[[ Data, beginning ]]
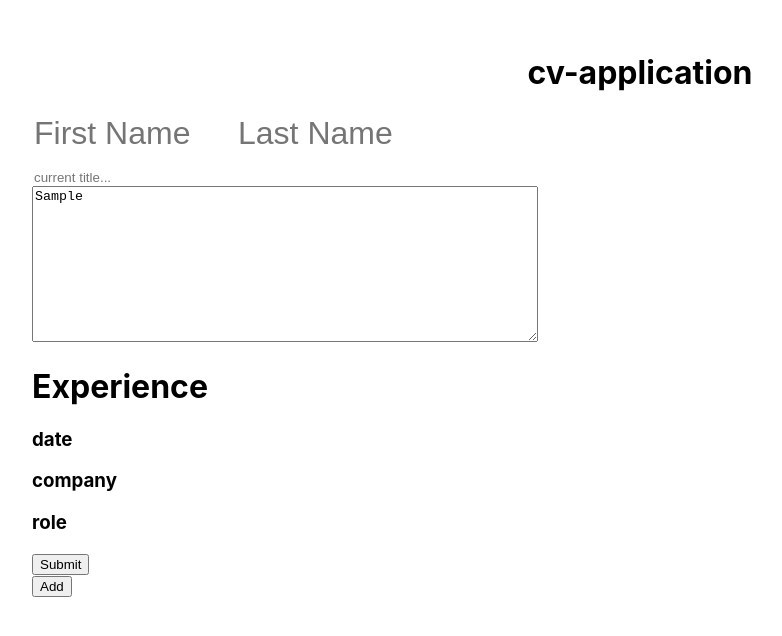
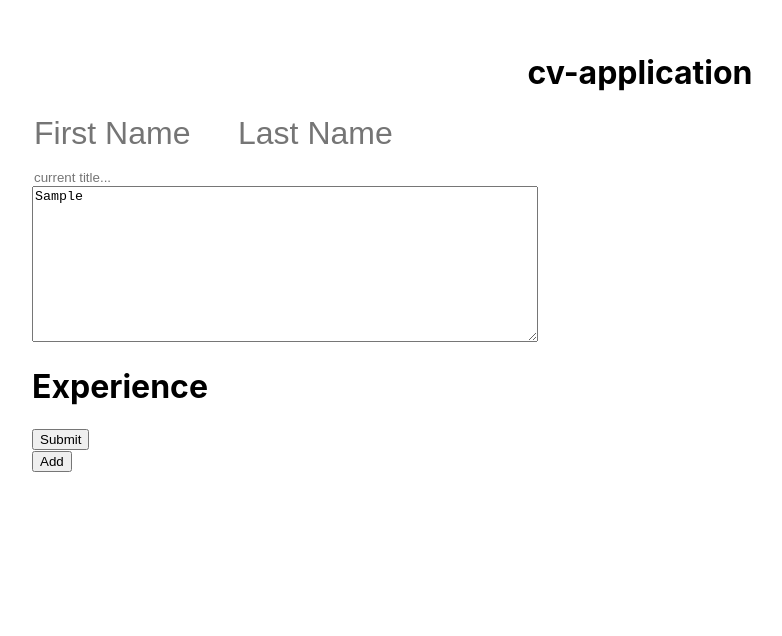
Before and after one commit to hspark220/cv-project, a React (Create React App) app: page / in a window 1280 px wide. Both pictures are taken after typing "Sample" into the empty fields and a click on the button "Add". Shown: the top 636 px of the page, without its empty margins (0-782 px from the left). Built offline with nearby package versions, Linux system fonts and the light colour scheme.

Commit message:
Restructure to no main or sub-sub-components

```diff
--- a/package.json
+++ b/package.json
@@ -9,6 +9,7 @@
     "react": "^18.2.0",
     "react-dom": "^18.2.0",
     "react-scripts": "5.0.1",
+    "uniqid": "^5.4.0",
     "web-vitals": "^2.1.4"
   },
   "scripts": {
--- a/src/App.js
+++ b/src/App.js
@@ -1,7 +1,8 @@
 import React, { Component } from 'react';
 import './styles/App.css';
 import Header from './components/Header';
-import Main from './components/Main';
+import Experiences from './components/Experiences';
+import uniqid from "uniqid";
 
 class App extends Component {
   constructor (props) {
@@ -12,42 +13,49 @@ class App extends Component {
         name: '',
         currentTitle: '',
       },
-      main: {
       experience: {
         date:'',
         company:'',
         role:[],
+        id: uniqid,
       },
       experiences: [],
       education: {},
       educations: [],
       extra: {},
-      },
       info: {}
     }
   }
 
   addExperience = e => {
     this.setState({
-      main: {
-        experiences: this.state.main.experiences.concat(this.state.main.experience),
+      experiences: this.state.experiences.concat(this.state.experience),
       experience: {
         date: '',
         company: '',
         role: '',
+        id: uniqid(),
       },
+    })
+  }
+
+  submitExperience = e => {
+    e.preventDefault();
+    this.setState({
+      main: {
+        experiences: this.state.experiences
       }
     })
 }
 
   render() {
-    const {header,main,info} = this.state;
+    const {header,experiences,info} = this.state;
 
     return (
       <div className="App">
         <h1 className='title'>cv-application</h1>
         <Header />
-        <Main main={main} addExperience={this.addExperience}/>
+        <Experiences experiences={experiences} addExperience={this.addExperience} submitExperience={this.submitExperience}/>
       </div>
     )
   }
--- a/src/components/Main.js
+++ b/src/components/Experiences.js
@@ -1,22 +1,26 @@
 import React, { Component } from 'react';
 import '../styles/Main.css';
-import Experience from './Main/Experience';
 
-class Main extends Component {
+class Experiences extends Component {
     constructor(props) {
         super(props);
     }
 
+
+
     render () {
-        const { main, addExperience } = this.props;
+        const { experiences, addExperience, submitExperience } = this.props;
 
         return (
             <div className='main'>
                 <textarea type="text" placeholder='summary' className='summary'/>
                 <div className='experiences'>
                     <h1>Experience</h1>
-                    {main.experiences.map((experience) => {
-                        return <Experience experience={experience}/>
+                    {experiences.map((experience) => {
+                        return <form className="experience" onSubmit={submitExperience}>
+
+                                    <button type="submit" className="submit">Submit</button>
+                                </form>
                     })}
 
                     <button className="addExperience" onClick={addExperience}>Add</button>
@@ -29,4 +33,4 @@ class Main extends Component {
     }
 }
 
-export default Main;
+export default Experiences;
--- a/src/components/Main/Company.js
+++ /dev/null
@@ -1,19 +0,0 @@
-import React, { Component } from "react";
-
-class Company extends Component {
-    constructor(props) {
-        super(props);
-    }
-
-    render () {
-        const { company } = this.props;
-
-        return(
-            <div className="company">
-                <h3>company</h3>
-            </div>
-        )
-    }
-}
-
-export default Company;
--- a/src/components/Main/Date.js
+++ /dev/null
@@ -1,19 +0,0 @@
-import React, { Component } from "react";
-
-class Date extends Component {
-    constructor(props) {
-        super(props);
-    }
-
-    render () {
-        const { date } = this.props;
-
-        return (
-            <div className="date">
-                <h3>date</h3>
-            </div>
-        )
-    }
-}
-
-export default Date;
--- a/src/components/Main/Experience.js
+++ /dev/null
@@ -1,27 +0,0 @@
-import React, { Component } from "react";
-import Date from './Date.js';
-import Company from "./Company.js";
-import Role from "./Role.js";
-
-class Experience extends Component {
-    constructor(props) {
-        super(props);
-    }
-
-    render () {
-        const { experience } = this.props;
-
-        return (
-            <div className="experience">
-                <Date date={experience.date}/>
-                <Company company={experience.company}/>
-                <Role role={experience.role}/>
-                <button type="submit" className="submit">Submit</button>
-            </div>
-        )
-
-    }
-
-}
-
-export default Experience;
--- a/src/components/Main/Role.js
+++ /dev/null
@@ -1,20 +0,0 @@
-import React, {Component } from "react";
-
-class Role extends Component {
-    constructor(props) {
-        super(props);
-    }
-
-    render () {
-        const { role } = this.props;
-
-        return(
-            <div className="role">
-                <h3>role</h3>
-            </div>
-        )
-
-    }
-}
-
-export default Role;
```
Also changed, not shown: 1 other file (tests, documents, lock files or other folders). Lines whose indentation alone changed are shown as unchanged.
[[ Data, end ]]
Report each line of the data in which "return" occurs.

- [Your solution]
     return (
         return (
-                        return <Experience experience={experience}/>
+                        return <form className="experience" onSubmit={submitExperience}>
-        return(
-        return (
-        return (
-        return(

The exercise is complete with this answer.